I know I'm not alone in sending poems out regularly to magazines (not regularly enough, there are still heaps waiting to be shown the light of day, but I try to send some out most months). The key moment in the process is receiving those self-addressed envelopes back in the post. There's a moment of resistance when I don't want to know if the answer is yes or no and leave the envelope unopened. But of course in the end wanting to know wins, and I pull back the sticky leaf and drag out the contents. More often than not, the answer is no. The editor's not reading at the moment, the poems don't work for them, they don't fit the issue, they just don't like them quite enough. Sometimes they say which ones nearly made it in. Sometimes they say please send more.
And sometimes they say, I'm taking one (or two). Yes.
When I get poems rejected, the only thing that eases the sense that it is ME that is being rejected (which is not a nice feeling, no matter how elegant and tactful the editor's style, and there is a tremendous range of editorial rebuff, and kind rejections are really very much, very very much appreciated...) the only thing to ease the hurt is to send more poems out. I've learned this the hard way over years. Licking the wound does not work. But putting more poems out in the post does. Trying again, kicking the poetry ball back into the field, works for me.
So, when a rejection comes in, send poems out. But which poems? The same ones, to a different place? Different ones to the same place? No. I pick a magazine from the list of magazines I want to get into (every poet has to have one of those...). I don't know how I choose which one, I just use some kind of instinct of which one I want to try today. Then I try to send poems that might fit the style of the magazine (though that can be a hard call, it is hard to judge an editor's taste). It takes four times as long as I think it will to make that choice.
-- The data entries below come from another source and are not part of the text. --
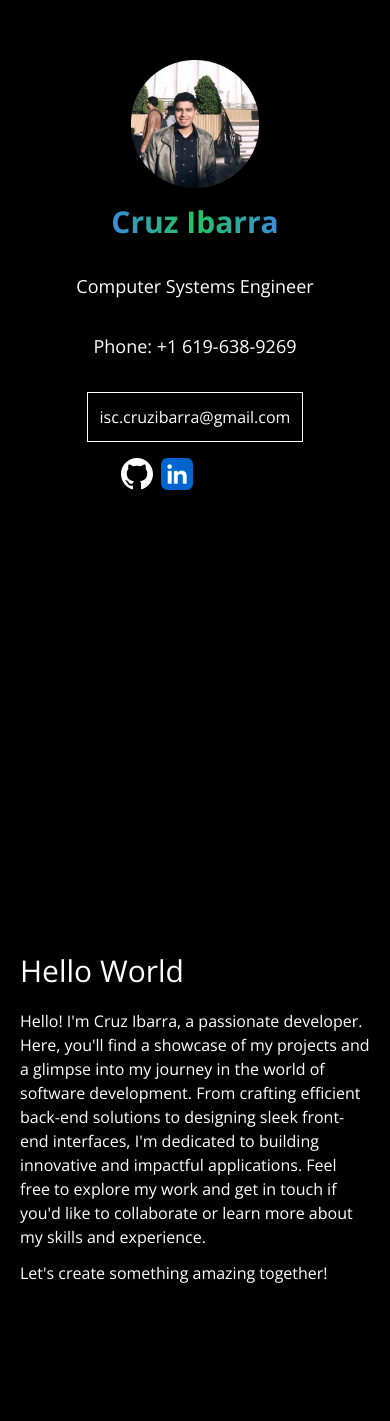
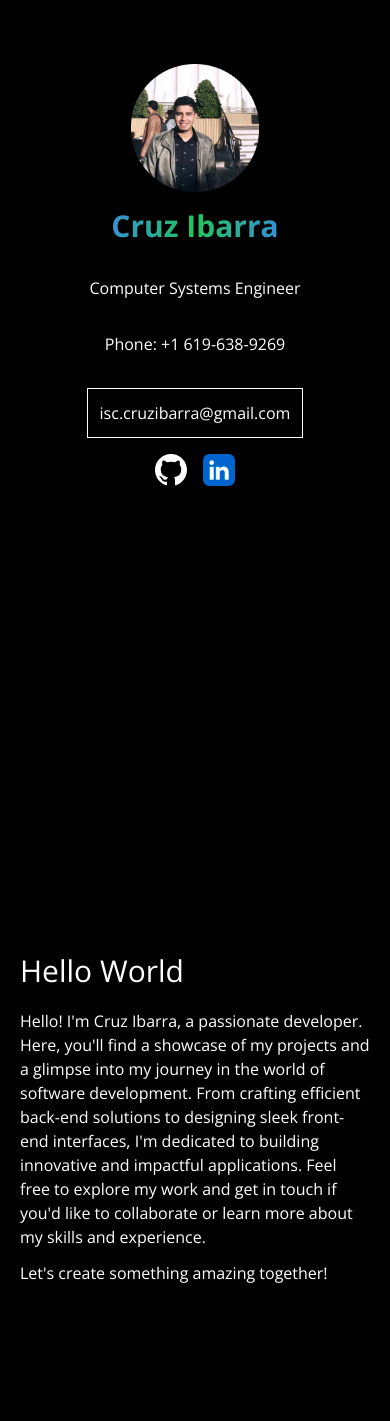
Before and after one commit to cmir22/portfolio, a React (Vite) app: page / in a window 390 px wide. Shown: the part 147-1568 px from the top of the page. Built offline with nearby package versions, Linux system fonts and the light colour scheme.

Commit message:
Fixed some issues on style

```diff
--- a/src/App.scss
+++ /dev/null
@@ -1,62 +0,0 @@
-@use "./assets/Styles/_colors.scss" as *;
-
-.sections {
-  width: 100%;
-  height: 100vh;
-
-  &__left {
-    width: 30%;
-    height: 100%;
-    min-width: 550px;
-    display: flex;
-    justify-content: center;
-    align-items: center;
-  }
-
-  &__right {
-    width: 70%;
-    height: 100%;
-  }
-}
-
-@media screen and (min-width: 1201px) {
-  .sections {
-    display: flex;
-
-    &__left {
-      padding: 80px;
-      width: 30%;
-    }
-    &__right {
-      width: 70%;
-      overflow: auto;
-    }
-  }
-}
-
-@media screen and (max-width: 1200px) {
-  .sections {
-    flex-direction: column;
-
-    &__left {
-      min-width: 0px;
-      width: 100%;
-    }
-
-    &__right {
-      width: 100%;
-    }
-  }
-}
-
-// @media screen and (max-width: 650px) {
-//   .sections {
-//     &__left {
-//       width: auto;
-
-//       .siuuu {
-//         width: 100%;
-//       }
-//     }
-//   }
-// }
--- a/src/App.tsx
+++ b/src/App.tsx
@@ -1,4 +1,4 @@
-import "./App.scss";
+// import "./App.scss";
 import Footer from "./components/Footer/Footer";
 import Home from "./components/Home/Home";
 import AboutMe from "./pages/AboutMe/AboutMe";
@@ -9,11 +9,11 @@ import Skills from "./pages/Skills/Skills";
 const App = () => {
   return (
     <>
-      <div className="sections">
-        <div className="sections__left">
+      <div className="h-full w-full flex flex-col lg:flex-row lg:overflow-auto">
+        <div className="lg:1/2 w-full h-screen flex flex-col justify-center items-center">
           <InformationCard />
         </div>
-        <div className="sections__right">
+        <div className="lg:1/2 w-full overflow-auto">
           <Home />
           <Skills />
           <AboutMe />
--- a/src/pages/AboutMe/AboutMe.tsx
+++ b/src/pages/AboutMe/AboutMe.tsx
@@ -3,7 +3,7 @@ const AboutMe = () => {
     <div className="w-full h-auto">
       <div className="w-full h-auto pt-16 box-border">
         <div className="w-full p-4 bg-gradient-to-r from-pink-300 via-purple-300 to-indigo-400">
-          <h1 className="font-semibold text-5xl text-black">About me</h1>
+          <h1 className="font-semibold text-3xl text-black">About me</h1>
         </div>
       </div>
 
--- a/src/pages/Experience/Experience.tsx
+++ b/src/pages/Experience/Experience.tsx
@@ -4,7 +4,7 @@ const Experience = () => {
       <div className="w-full h-auto">
         <div className="w-full h-auto pt-16 box-border">
           <div className="w-full p-4 bg-gradient-to-r from-pink-300 via-purple-300 to-indigo-400">
-            <h1 className="font-semibold text-5xl text-black">Experience</h1>
+            <h1 className="font-semibold text-3xl text-black">Experience</h1>
           </div>
         </div>
 
--- a/src/pages/Home/InformationCard/InformationCard.tsx
+++ b/src/pages/Home/InformationCard/InformationCard.tsx
@@ -13,7 +13,7 @@ const InformationCard = () => {
   };
 
   return (
-    <div className="w-full h-full p-4 md:p-8 flex flex-col items-center lg:justify-start md:justify-start justify-center">
+    <div className="flex flex-col ">
       <div className="flex justify-center items-center">
         <img src={ProfileImage} className="w-32 h-32" alt="Profile" />
       </div>
@@ -23,24 +23,24 @@ const InformationCard = () => {
         </p>
       </div>
       <div className="flex flex-col gap-8">
-        <h2 className="text-lg md:text-xl text-center text-white mt-4">
+        <h2 className="text-md md:text-md text-center text-white mt-4">
           Computer Systems Engineer
         </h2>
-        <h2 className="text-lg md:text-xl text-center text-white pb-8">
+        <h2 className="text-md md:text-md text-center text-white pb-8">
           Phone: +1 619-638-9269
         </h2>
       </div>
       <IconSelectable text="isc.cruzibarra@gmail.com" />
-      <div className="h-8 flex mt-4">
+      <div className="h-8 flex mt-4 gap-4 justify-center items-center">
         <img
           src={GihubIcon}
-          className="cursor-pointer mr-2"
+          className="cursor-pointer h-8 w-8"
           alt="GitHub"
           onClick={() => handleIconClick("https://www.github.com/cmir22")}
         />
         <img
           src={LinkedInIcon}
-          className="cursor-pointer"
+          className="cursor-pointer h-8 w-8"
           alt="LinkedIn"
           onClick={() =>
             handleIconClick("https://www.linkedin.com/in/cruz-ibarra/")
--- a/src/pages/Skills/Skills.tsx
+++ b/src/pages/Skills/Skills.tsx
@@ -6,7 +6,7 @@ const Skills = () => {
       <div className="w-full h-auto pt-16 box-border">
         <div className="w-full h-auto pt-32 box-border mb-12">
           <div className="w-full p-4 bg-gradient-to-r from-pink-300 via-purple-300 to-indigo-400">
-            <h1 className="font-semibold text-5xl text-black">Skills</h1>
+            <h1 className="font-semibold text-3xl text-black">Skills</h1>
           </div>
         </div>
 
```
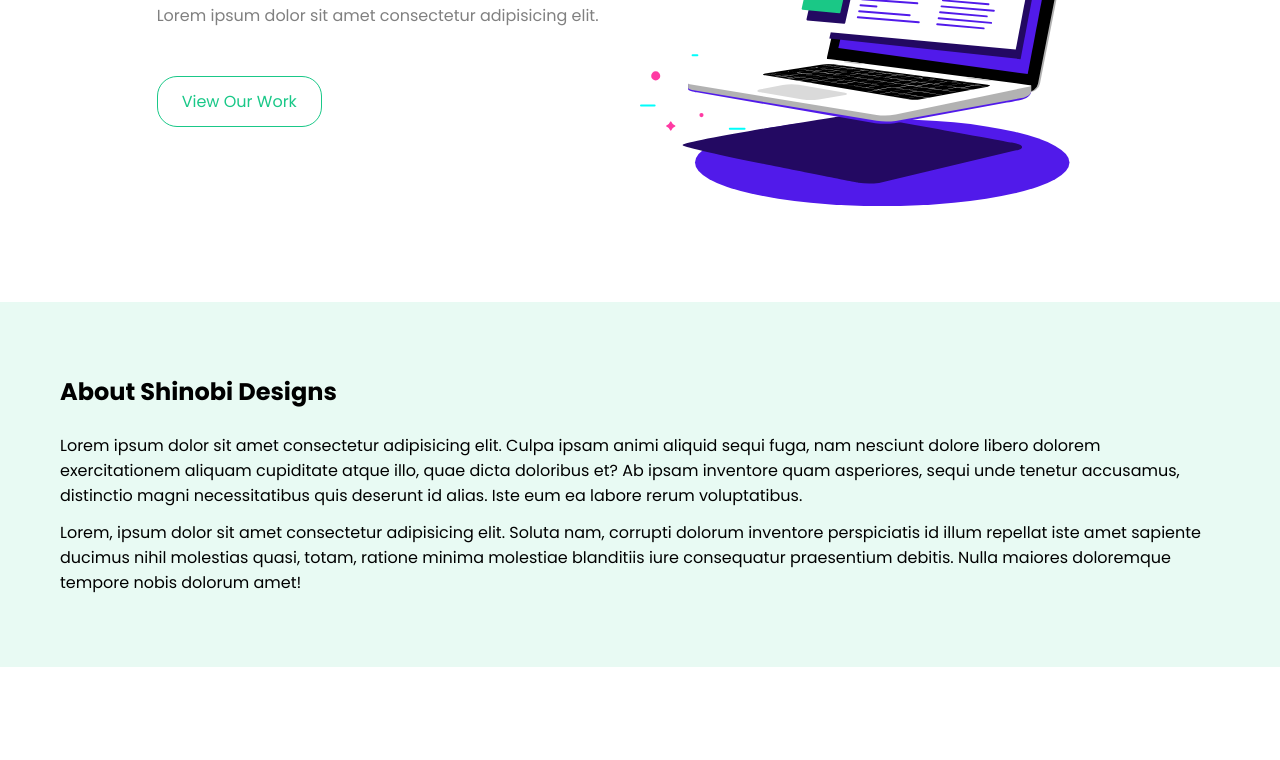
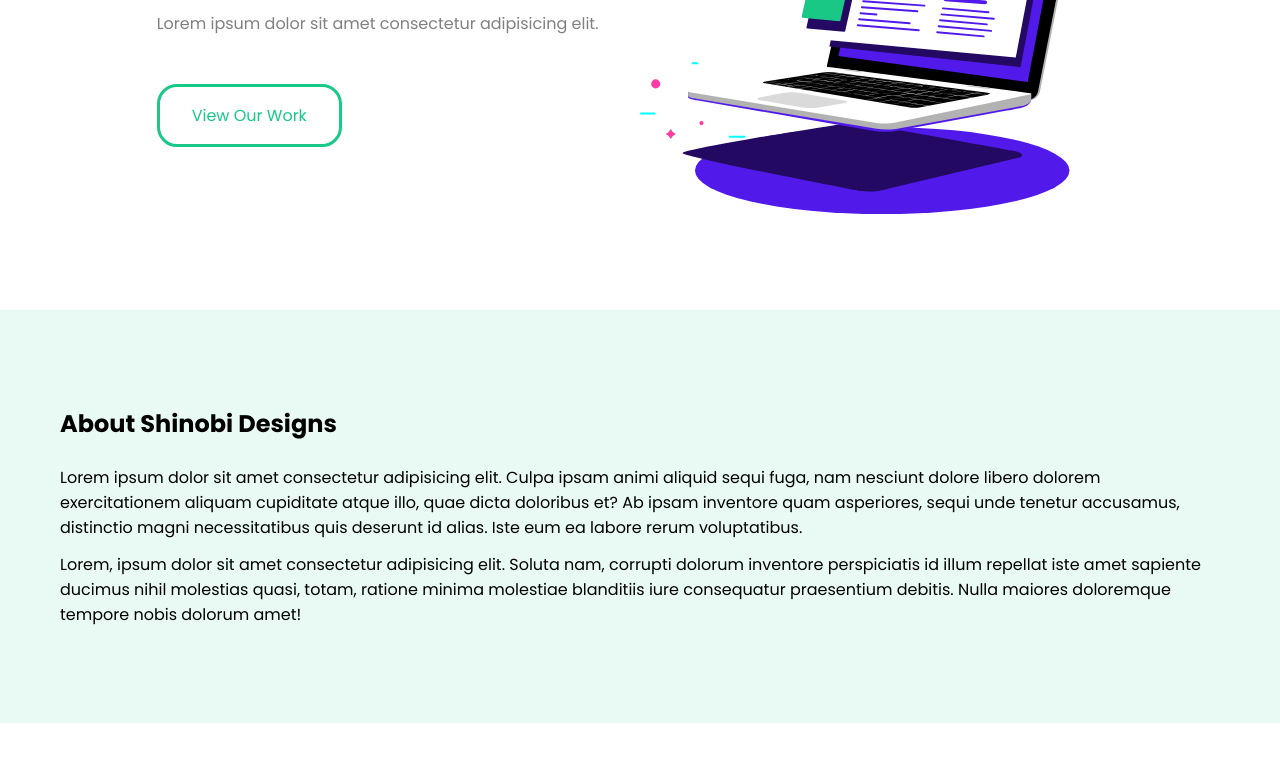
Before and after one commit to Math-ey/sass-tutorial, a website: page homepage.html in a window 1280 px wide. Shown: the part 320-1080 px from the top of the page. Drawn offline with Linux system fonts and the light colour scheme.

Commit message:
lesson 21, extending library, default keyword

```diff
--- a/gulpfile.js
+++ b/gulpfile.js
@@ -3,7 +3,7 @@
 const purgecss = require('gulp-purgecss');
 
 function buildStyles() {
-    return src('shinobi/**/*.scss')
+    return src('sass/**/*.scss')
         .pipe(sass())
         .pipe(purgecss({ content: ['*.html'] }))
         .pipe(dest('css'))
@@ -11,7 +11,7 @@
 
 function watchTask() {
     watch([
-        'shinobi/**/*.scss',
+        'sass/**/*.scss',
         '*.html'
     ], buildStyles)
 }
--- a/homepage.html
+++ b/homepage.html
@@ -9,7 +9,7 @@
 <body>
 
   <!-- navbar -->
-  <nav class="navbar justify-between">
+  <nav class="navbar-primary text-white justify-between">
     <div class="container">
       <h1 class="site-title">Shinobi Designs</h1>
       <ul class="display-f">
--- /dev/null
+++ b/sass/index.scss
@@ -0,0 +1,6 @@
+// we can add some new classes here, do not customize library, make new scss file and import library and add new classes
+$primary: indigo;
+$base-padding: 1rem;
+$base-border-thickness: 3px;
+
+@import 'shinobi'
--- a/shinobi/_variables.scss
+++ b/shinobi/_variables.scss
@@ -1,8 +1,8 @@
 // theme colors
-$primary: #326dee;
-$secondary: #1ac888;
-$error: #d32752;
-$info: #f6c31c;
+$primary: #326dee !default; // !default means, if this variable was declared somewhere else, this assignment will not happend
+$secondary: #1ac888 !default;
+$error: #d32752 !default;
+$info: #f6c31c !default;
 
 // color palette
 $colors: (
@@ -32,19 +32,19 @@
 // @debug map-merge($colors, ("pink": #ffc0cb));
 
 // spacing
-$base-padding: 0.75rem;
-$base-margin: 0.75rem;
+$base-padding: 0.75rem !default;
+$base-margin: 0.75rem !default;
 
 // borders
-$base-border-thickness: 1px;
-$base-border-radius: 20px;
+$base-border-thickness: 1px !default;
+$base-border-radius: 20px !default;
 
 // box-shadow
-$base-box-shadow: 1px 3px 5px rgba(0, 0, 0, 0.1);
+$base-box-shadow: 1px 3px 5px rgba(0, 0, 0, 0.1) !default;
 
 // font sizes
-$base-font-size: 1rem;
-$font-size-sm: $base-font-size * 0.75;
-$font-size-lg: $base-font-size * 1.5;
-$font-size-xl: $base-font-size * 2;
-$font-size-xxl: $base-font-size * 3;
+$base-font-size: 1rem !default;
+$font-size-sm: $base-font-size * 0.75 !default;
+$font-size-lg: $base-font-size * 1.5 !default;
+$font-size-xl: $base-font-size * 2 !default;
+$font-size-xxl: $base-font-size * 3 !default;
```
Also changed, not shown: css/index.css.
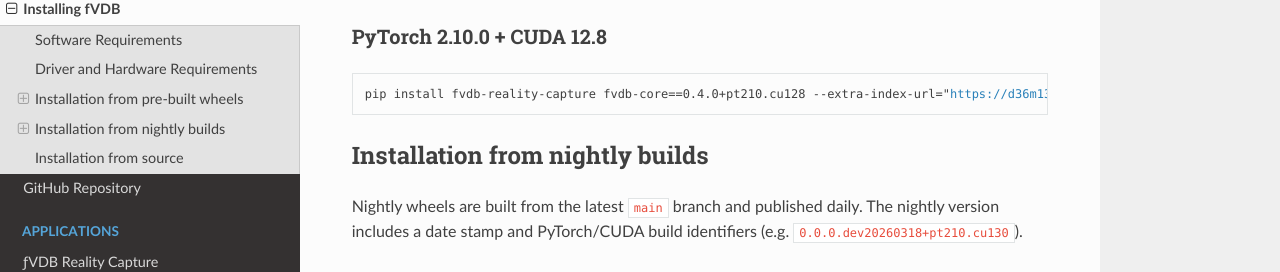
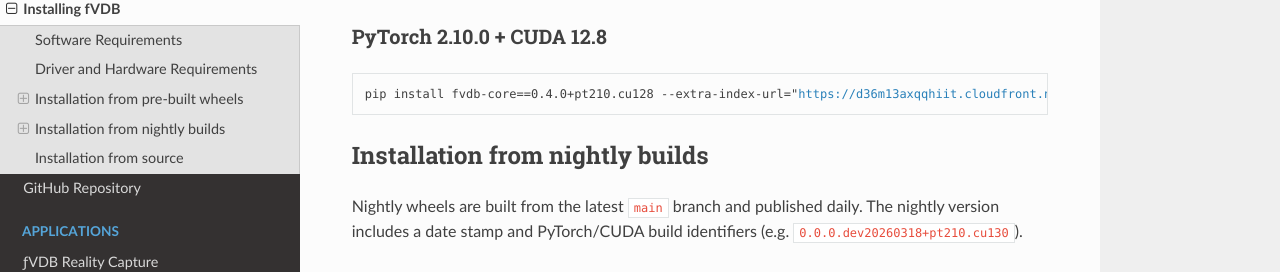
Before and after one commit to openvdb/fvdb-core, a Sphinx documentation site: the page built from docs/installation.rst, in a window 1280 px wide and 900 px high, scrolled down 696 px. Shown: the part 173-445 px from the top of the window. Built offline with Sphinx 7.4.7 and the Read the Docs theme 3.1.0, drawn with Linux system fonts in a browser that asks for light colours; pages that are not in the unit, such as notebooks, are missing from menus.

Commit message:
Apply suggestion from @swahtz
Signed-off-by: Jonathan Swartz <jonathan@jswartz.info>

```diff
--- a/docs/installation.rst
+++ b/docs/installation.rst
@@ -45,7 +45,7 @@
 
 .. parsed-literal::
 
-    pip install fvdb-reality-capture fvdb-core==\ |fvdb_core_version_pt210_cu128| --extra-index-url="https://d36m13axqqhiit.cloudfront.net/simple" torch==2.10.0 --extra-index-url https://download.pytorch.org/whl/cu128
+    pip install fvdb-core==\ |fvdb_core_version_pt210_cu128| --extra-index-url="https://d36m13axqqhiit.cloudfront.net/simple" torch==2.10.0 --extra-index-url https://download.pytorch.org/whl/cu128
 
 
 
```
I use a spreadsheet to keep track of which poems have gone to which magazines and how they have fared. It helps me to judge which poems not to bother sending where and which ones might go down OK. It ensures I don't send poems out simultaneously to different magazines or repeat pitches. And, it means that I have a rationale for chucking poems out onto the compost heap.
If a poem is rejected over and over, it's usually because there's something not nice about it and eventually, like a wounded tomato, it just needs to be put somewhere it can rot down out of sight. I call that place the compost heap.
So (and thanks for reading this far, as I'm about to get to the point) how many times does a poem need to be rejected before it goes on the compost heap? I used to say 5 times. My poem 'Rahayu' was rejected four times before I sent it to Island, back in 2003. Julie Johnstone, the editor, liked it so much she asked to see more of my work and the result was that she published my first collection, letting light in. So I reckoned that a poem needs at least 5 outings before I chuck it.
But what if it gets 6 rejections? Keep trying. The poem that has just been accepted has been rejected by 6 other editors. It was its seventh try. I've always rather liked it myself. I'm glad I persisted.